After yet another deadly terrorist attack swept through the streets of Britain late Saturday, lawmakers and leaders were scrambling to take back the reins and foil any further tragedies.
British Prime Minister Theresa May, speaking Sunday after a meeting of the government’s COBRA emergency committee, claimed there was “too much tolerance” of Islamist extremism in the U.K. and insisted that the country’s counterterrorism strategy would be reviewed.
While such reviews remain in preliminary stages, a British intelligence source told Fox News that it is an “all hands at the pump” approach, with Joint Intelligence Operations to be carried out collaboratively with M15, Scotland Yard and the Army’s Special Air Service (SAS) all involved.
The points of focus include: recruiting and deploying even more counterterrorism officers, and pushing through new laws to “round up” suspected terrorists and, if convicted, stripping them of their citizenship as a deterrent.
“There is also early talk that things could go as far as banning the burka,” the source said.
The burka debate has, for more than a decade, divided much of the British community. In 2006, MP and government minister Jack Straw first advocated support for such a prohibition in the media, but several years later apologized following the backlash. Nearby European countries such as France, Austria, Germany and Belgium have, over the years, implemented different degrees of legislation to restrict the wearing of full-face veils.
“It is just whispers at the moment, but if that goes live, one would guess that it will be enforced across the U.K.,” the source noted.
Furthermore, the U.K. government is said to be planning how to dismantle the pockets of extremism and enforce better mechanism for community integration.

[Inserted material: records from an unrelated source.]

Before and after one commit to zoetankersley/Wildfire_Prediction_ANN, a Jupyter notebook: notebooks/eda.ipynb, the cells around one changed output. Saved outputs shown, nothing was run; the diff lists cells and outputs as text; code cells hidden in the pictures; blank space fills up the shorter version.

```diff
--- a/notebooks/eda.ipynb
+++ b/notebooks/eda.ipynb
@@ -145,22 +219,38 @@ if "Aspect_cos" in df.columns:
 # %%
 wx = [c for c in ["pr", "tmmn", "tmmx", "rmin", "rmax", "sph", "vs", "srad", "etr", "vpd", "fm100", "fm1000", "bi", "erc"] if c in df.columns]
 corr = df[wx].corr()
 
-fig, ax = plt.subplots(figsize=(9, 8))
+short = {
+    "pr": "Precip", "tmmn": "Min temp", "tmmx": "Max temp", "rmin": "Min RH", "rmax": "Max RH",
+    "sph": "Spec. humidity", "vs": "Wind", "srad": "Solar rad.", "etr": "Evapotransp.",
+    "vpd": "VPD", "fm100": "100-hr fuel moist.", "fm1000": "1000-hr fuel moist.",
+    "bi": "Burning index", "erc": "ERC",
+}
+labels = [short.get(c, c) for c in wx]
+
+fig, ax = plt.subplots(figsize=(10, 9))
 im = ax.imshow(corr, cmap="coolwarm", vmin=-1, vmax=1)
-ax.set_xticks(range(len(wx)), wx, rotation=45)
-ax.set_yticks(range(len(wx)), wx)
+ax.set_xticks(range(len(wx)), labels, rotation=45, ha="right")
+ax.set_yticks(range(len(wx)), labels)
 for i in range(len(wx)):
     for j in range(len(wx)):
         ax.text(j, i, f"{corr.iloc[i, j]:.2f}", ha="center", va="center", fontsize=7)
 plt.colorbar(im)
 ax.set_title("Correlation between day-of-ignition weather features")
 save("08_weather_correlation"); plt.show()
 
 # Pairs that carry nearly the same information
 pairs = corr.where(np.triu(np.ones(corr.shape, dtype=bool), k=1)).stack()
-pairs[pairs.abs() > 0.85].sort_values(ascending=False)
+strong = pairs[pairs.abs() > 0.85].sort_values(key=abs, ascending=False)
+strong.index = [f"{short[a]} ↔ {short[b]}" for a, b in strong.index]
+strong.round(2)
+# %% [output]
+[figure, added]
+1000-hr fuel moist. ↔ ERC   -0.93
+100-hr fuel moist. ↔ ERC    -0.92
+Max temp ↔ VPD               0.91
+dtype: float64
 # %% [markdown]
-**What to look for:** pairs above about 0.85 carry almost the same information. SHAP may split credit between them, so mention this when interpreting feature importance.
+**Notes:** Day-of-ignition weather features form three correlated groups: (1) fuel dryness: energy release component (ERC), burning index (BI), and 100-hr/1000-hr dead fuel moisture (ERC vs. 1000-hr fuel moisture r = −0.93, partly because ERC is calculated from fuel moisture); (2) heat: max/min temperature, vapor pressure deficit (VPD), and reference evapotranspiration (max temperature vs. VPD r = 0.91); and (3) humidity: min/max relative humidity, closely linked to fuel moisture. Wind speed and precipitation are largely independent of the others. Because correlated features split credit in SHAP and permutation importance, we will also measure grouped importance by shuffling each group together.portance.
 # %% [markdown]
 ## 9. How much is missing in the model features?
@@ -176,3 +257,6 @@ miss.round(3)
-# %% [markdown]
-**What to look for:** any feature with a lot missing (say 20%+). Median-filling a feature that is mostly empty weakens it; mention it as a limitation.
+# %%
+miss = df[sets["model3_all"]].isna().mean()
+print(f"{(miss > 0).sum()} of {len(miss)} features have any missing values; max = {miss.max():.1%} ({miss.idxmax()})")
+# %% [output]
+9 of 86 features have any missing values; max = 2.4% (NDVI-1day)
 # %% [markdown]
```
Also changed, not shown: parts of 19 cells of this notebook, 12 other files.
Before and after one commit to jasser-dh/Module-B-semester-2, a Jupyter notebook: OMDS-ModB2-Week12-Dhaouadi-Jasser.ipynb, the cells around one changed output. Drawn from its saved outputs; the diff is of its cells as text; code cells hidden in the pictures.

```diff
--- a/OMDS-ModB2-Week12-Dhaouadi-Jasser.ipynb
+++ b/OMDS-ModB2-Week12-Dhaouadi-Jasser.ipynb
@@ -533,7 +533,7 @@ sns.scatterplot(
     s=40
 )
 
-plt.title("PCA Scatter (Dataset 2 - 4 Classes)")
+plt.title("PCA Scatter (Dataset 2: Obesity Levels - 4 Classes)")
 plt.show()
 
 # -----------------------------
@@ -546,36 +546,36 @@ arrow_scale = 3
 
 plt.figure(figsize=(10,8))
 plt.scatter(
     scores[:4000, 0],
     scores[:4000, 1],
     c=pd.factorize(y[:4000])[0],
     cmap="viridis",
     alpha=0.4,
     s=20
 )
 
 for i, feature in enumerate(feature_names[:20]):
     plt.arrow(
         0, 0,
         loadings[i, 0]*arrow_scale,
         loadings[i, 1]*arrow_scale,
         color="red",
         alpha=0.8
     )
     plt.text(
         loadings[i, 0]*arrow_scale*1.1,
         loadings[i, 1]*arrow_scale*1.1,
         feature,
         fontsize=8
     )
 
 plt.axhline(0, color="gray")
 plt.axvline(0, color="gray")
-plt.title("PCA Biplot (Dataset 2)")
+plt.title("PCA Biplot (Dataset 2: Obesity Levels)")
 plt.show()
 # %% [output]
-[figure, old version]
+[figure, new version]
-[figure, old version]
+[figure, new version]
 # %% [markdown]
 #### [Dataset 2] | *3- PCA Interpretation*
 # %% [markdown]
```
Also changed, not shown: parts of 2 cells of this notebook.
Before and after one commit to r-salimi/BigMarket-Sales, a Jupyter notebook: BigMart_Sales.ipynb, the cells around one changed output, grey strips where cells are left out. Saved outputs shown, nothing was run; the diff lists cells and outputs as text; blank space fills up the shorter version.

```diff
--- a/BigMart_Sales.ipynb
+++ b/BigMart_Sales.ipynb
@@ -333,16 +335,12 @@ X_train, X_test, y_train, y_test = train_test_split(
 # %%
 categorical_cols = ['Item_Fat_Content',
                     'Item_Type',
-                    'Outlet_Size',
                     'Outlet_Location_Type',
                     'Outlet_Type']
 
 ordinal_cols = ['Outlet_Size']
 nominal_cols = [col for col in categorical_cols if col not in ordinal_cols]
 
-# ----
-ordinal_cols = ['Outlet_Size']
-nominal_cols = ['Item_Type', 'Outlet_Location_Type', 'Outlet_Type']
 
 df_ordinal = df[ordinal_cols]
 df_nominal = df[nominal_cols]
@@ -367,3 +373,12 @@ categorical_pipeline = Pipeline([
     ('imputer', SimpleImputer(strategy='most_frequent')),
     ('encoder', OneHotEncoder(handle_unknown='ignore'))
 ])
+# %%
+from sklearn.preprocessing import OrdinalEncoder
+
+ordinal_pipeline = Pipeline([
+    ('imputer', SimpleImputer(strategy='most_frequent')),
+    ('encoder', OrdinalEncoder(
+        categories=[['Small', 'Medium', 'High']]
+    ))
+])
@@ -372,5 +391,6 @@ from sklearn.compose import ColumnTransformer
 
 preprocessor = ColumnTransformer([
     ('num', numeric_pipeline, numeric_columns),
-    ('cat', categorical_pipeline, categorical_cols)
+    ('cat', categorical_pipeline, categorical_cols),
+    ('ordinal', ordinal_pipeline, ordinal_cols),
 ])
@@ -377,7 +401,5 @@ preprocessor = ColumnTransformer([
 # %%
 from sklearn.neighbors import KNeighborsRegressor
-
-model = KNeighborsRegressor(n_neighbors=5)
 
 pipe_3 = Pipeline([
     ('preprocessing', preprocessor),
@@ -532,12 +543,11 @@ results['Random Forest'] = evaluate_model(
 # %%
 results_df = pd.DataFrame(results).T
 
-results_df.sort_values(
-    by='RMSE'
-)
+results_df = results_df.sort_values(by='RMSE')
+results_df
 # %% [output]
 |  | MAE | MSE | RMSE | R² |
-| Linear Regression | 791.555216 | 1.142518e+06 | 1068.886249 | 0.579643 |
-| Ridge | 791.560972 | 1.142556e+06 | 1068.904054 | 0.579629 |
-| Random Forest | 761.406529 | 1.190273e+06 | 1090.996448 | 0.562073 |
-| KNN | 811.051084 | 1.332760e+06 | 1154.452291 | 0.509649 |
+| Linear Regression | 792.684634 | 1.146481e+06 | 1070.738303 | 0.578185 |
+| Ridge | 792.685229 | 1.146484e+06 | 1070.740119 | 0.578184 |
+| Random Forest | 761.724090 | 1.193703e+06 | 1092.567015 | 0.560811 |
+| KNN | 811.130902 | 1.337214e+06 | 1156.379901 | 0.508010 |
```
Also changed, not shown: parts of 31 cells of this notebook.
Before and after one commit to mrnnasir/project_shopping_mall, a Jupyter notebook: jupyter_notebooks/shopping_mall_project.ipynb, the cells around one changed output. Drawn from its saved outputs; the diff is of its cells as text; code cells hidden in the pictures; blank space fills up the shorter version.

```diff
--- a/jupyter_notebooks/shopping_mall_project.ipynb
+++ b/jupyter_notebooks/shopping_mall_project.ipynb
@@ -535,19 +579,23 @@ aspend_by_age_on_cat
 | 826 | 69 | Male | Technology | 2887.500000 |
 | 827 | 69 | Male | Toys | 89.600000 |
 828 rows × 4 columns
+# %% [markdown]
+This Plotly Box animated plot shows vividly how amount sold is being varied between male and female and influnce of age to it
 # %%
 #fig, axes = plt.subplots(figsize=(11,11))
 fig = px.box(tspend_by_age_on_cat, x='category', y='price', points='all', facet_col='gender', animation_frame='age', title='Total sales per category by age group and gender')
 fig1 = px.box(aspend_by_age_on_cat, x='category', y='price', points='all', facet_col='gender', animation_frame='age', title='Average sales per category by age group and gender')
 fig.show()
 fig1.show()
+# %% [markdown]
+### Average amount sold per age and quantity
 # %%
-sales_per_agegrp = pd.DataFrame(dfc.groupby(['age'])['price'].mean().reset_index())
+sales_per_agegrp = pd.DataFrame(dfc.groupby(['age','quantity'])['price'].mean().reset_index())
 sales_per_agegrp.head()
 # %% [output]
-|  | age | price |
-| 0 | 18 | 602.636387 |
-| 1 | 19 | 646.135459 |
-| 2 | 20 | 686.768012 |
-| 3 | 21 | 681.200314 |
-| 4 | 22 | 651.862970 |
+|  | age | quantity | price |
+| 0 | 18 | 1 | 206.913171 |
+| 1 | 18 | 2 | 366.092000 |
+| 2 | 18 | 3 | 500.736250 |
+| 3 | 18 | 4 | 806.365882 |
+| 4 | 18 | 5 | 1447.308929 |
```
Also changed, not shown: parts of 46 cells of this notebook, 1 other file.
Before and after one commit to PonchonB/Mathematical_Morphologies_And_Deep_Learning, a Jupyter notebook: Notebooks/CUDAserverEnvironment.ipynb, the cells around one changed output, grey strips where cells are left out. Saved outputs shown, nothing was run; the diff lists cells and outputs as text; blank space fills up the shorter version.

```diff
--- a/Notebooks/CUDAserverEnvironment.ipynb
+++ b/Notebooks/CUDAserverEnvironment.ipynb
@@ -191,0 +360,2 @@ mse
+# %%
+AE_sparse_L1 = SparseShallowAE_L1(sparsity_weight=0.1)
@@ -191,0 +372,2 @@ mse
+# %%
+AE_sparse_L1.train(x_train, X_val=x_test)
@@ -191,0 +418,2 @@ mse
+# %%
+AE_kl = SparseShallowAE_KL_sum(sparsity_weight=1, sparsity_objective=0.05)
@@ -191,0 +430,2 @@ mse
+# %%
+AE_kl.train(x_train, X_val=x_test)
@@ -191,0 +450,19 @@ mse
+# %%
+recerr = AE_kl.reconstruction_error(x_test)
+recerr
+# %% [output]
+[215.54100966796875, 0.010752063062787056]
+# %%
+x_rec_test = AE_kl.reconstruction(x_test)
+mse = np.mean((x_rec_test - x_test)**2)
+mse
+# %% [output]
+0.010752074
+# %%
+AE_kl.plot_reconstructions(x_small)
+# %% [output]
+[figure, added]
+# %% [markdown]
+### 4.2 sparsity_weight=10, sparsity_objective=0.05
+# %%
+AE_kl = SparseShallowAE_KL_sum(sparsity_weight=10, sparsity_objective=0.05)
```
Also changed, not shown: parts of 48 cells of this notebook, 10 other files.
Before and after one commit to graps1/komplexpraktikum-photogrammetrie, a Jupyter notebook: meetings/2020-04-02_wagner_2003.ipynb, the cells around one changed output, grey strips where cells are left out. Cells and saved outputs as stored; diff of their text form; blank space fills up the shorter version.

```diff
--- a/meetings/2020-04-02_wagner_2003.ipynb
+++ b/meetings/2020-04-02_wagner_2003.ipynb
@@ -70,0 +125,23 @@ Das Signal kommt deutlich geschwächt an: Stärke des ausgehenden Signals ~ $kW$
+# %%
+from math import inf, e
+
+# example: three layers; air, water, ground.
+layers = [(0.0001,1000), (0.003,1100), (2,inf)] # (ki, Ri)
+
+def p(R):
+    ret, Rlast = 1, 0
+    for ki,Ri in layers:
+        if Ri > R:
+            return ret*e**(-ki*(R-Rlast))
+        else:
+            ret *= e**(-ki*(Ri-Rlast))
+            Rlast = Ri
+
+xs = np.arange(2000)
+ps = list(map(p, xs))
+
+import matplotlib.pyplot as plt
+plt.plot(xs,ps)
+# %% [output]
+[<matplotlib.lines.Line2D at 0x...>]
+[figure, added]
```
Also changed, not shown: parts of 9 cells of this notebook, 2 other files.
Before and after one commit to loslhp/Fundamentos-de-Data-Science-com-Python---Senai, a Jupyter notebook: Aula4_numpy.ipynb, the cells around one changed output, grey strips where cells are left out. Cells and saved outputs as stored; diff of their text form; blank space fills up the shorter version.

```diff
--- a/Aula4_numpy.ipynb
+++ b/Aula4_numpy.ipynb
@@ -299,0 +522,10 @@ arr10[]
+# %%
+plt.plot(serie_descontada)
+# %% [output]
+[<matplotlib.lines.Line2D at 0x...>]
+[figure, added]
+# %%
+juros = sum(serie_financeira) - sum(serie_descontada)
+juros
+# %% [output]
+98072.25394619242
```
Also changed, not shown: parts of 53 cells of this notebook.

“There are a lot of Muslim strongholds in the U.K. from London and Luton to Birmingham, Burnley and Blackburn,” added the intel source. “Right now, through weak policies, we have allowed the fundamentalists to spoil it for the majority.”
British authorities also are said to be looking at ways to “force large Internet companies to ban extremist material on their search engines and additionally report any content that they find.”
In her address Sunday, May vowed that the Internet could no longer function as a “safe space” for jihadism. Another intelligence source confirmed that May’s focus is very much on the role of the Internet – restricting and monitoring – in the quest to infiltrate where cells congregate and how they communicate.
Seven people died and 48 were wounded – several critically – when three masked assailants plunged a van into pedestrians on London Bridge. The attackers, also donning fake suicide vests, then embarked on an on-foot stabbing spree at a nearby bar and were quickly shot dead by police. Tony Schiena, founder and CEO of Multi Operational Security Agency who has been in contact with officials, told Fox News that the vests were “stab proof,” but not even bullet proof.
Authorities announced Sunday that raids were under way and that 12 individuals had been arrested in connection with the latest attacks. Saturday’s assault marks the third to have taken place in the U.K. in 2017 alone.
On May 22, a British suicide bomber slaughtered 22 people – including children – and injured dozens more after an Ariana Grande concert in Manchester. In March, a British convert to Islam killed four when he rammed his vehicle into people on Westminster Bridge, and then fatally stabbed a police officer outside Parliament.
The British Embassy in Washington, as well as a spokesperson for May, did not immediately respond to a request for comment.
Hollie McKay has been a FoxNews.com staff reporter since 2007. She has reported extensively from the Middle East on the rise and fall of terrorist groups such as ISIS in Iraq. Follow her on twitter at @holliesmckay